Football is so prevalent in our society, especially when we celebrate the yearly climax at the Super Bowl. The first game I attended was at my home town high school, and it somehow became wedged in my brain, even though I was only five years old. I remember standing near the top of the stadium behind large men in top coats on that frosty evening, trying to understand why people came to the event. I asked my mother about this as cigar smoke stung my eyes and filled my nostrils. I don’t think I received an answer, so I struggled to make sense of everything going on around me.
Because of the wall of coats, I couldn’t actually watch the action, but I knew my cousin, Billy, was number twenty-two. (Probably the reason we were there, along with the fact that my sister was a majorette.) As the competition heated up, I knew something significant happened, because everyone around me started screaming, and I heard the number twenty-two mentioned on the speaker. They were talking about my cousin.

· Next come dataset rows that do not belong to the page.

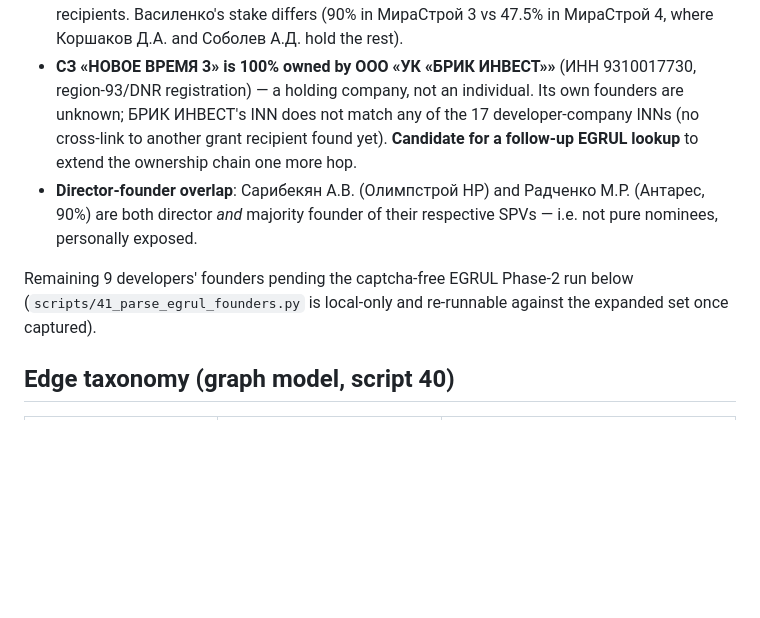
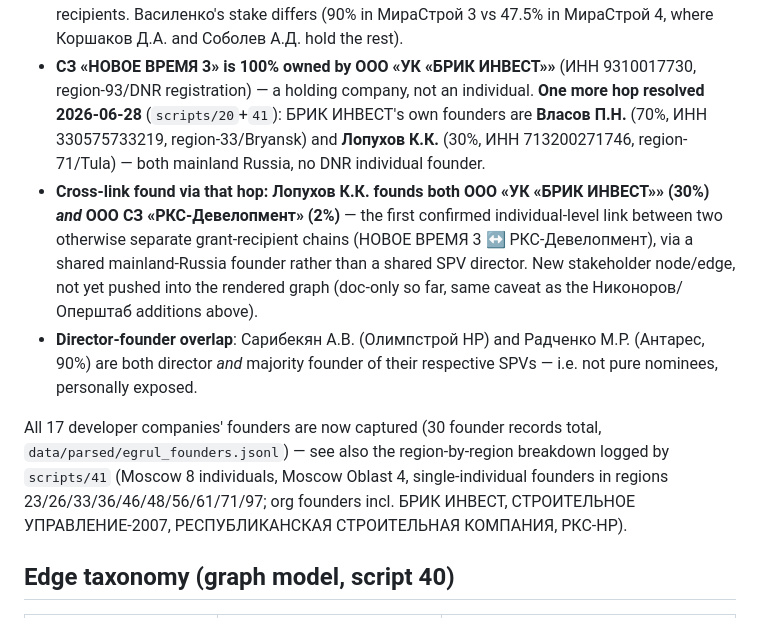
Before and after one commit to Amethyst-Deceiver2001/Mariupol_Urbicide_2026, a Markdown page: docs/stakeholder_network.md, the part around the change. GitHub-like rendering; blank space fills up the shorter version.

Commit message:
Close §5 item 4: resolve БРИК ИНВЕСТ founders, find Лопухов cross-link
EGRUL lookup (egrul.org, run by user) + local re-parse (script 41) close
the one open ownership hop from СЗ «НОВОЕ ВРЕМЯ 3» -> ООО «УК «БРИК
ИНВЕСТ»» -> its own founders: Власов П.Н. (70%) and Лопухов К.К. (30%),
both mainland Russia. New finding: Лопухов К.К. also founds ООО СЗ
«РКС-Девелопмент» (2%) -- first individual-level cross-link between two
previously separate grant-recipient chains. All 17 developer companies'
founders now captured (30 records).

Co-Authored-By: Claude Sonnet 4.6 <noreply@anthropic.com>

```diff
--- a/docs/stakeholder_network.md
+++ b/docs/stakeholder_network.md
@@ -188,17 +188,27 @@ in the basic extract).
   where Коршаков Д.А. and Соболев А.Д. hold the rest).
 - **СЗ «НОВОЕ ВРЕМЯ 3» is 100% owned by ООО «УК «БРИК ИНВЕСТ»»** (ИНН
   9310017730, region-93/DNR registration) — a holding company, not an
-  individual. Its own founders are unknown; БРИК ИНВЕСТ's INN does not match
-  any of the 17 developer-company INNs (no cross-link to another grant
-  recipient found yet). **Candidate for a follow-up EGRUL lookup** to extend
-  the ownership chain one more hop.
+  individual. **One more hop resolved 2026-06-28** (`scripts/20`+`41`):
+  БРИК ИНВЕСТ's own founders are **Власов П.Н.** (70%, ИНН 330575733219,
+  region-33/Bryansk) and **Лопухов К.К.** (30%, ИНН 713200271746,
+  region-71/Tula) — both mainland Russia, no DNR individual founder.
+- **Cross-link found via that hop: Лопухов К.К. founds both ООО «УК «БРИК
+  ИНВЕСТ»» (30%) *and* ООО СЗ «РКС-Девелопмент» (2%)** — the first
+  confirmed individual-level link between two otherwise separate
+  grant-recipient chains (НОВОЕ ВРЕМЯ 3 ↔ РКС-Девелопмент), via a shared
+  mainland-Russia founder rather than a shared SPV director. New stakeholder
+  node/edge, not yet pushed into the rendered graph (doc-only so far, same
+  caveat as the Никоноров/Оперштаб additions above).
 - **Director-founder overlap**: Сарибекян А.В. (Олимпстрой НР) and Радченко
   М.Р. (Антарес, 90%) are both director *and* majority founder of their
   respective SPVs — i.e. not pure nominees, personally exposed.
 
-Remaining 9 developers' founders pending the captcha-free EGRUL Phase-2 run
-below (`scripts/41_parse_egrul_founders.py` is local-only and re-runnable
-against the expanded set once captured).
+All 17 developer companies' founders are now captured (30 founder records
+total, `data/parsed/egrul_founders.jsonl`) — see also the region-by-region
+breakdown logged by `scripts/41` (Moscow 8 individuals, Moscow Oblast 4,
+single-individual founders in regions 23/26/33/36/46/48/56/61/71/97; org
+founders incl. БРИК ИНВЕСТ, СТРОИТЕЛЬНОЕ УПРАВЛЕНИЕ-2007, РЕСПУБЛИКАНСКАЯ
+СТРОИТЕЛЬНАЯ КОМПАНИЯ, РКС-НР).
 
 ## Edge taxonomy (graph model, script 40)
 
```
Also changed, not shown: docs/progress_report_2026-06.md (+11 -5 lines).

A man directly in front of me yelled toward the field, “You hot dog! You hot dog!”
Incensed, I said to my mother, “That man called Billy a hot dog!”
“Be quiet,” she said in a low voice.
I didn’t know why I should be quiet. He was the one causing problems.
I don’t think I ever forgave that person for calling my cousin a hot dog, but I learned to enjoy football games to a degree, especially when I was in high school and had a real interest in whether or not Easley won. I went with my friends, and we ran into others I knew, and even though I wasn’t always sure what was going on (except when a player ran for a touchdown or kicked a field goal), I enjoyed the experience when the weather wasn’t too cold.
My junior year was especially fun, since we had a running back nicknamed “Roadrunner” who scored with ease. He helped us make it to the South Carolina State Championship game that year, and we actually won! Stanley Morgan was such a great player, I wasn’t surprised when he started playing professionally.
I have to admit my passion for football has faded since my high school days, although I try to tolerate the sport when my husband watches occasionally. I think it would be more palatable for me if they still showed marching bands and majorettes during half- time. That’s the only portion I liked when we were at my grandmother’s house during the holidays and a game was on. And now that I think of it, we were exposed to all those games at her house mostly because of Billy.